▶ _Data_:

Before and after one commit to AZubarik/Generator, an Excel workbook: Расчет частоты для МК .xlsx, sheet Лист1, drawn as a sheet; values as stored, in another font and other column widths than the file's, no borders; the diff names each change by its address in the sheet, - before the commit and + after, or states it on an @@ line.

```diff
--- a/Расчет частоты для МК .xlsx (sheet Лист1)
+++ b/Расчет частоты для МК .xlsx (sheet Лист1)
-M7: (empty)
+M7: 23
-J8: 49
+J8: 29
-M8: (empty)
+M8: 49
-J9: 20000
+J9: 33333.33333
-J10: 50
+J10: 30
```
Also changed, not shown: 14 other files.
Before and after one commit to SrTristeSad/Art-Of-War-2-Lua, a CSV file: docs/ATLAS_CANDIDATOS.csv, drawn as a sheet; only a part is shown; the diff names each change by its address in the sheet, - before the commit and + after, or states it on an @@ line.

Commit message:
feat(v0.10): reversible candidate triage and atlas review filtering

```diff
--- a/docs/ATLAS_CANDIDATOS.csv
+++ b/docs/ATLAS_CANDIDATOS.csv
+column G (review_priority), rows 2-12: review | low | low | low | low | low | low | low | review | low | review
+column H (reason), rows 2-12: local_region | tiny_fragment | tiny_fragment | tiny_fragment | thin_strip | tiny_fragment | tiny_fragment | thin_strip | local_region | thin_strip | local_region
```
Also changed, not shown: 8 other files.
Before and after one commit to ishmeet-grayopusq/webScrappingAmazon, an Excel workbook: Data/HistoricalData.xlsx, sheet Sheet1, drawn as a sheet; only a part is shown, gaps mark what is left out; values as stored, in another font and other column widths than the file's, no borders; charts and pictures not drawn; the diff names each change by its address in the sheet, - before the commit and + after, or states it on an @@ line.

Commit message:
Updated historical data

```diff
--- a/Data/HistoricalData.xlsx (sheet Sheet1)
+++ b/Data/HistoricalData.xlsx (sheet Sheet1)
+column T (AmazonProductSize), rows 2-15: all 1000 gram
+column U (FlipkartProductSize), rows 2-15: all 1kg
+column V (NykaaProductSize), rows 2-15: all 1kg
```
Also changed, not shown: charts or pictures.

▶ _What needs to be done_: In which lines of the material above does the string "files" occur? Copy them all.

▶ _Solution to this exercise_:
Also changed, not shown: 14 other files.
Also changed, not shown: 8 other files.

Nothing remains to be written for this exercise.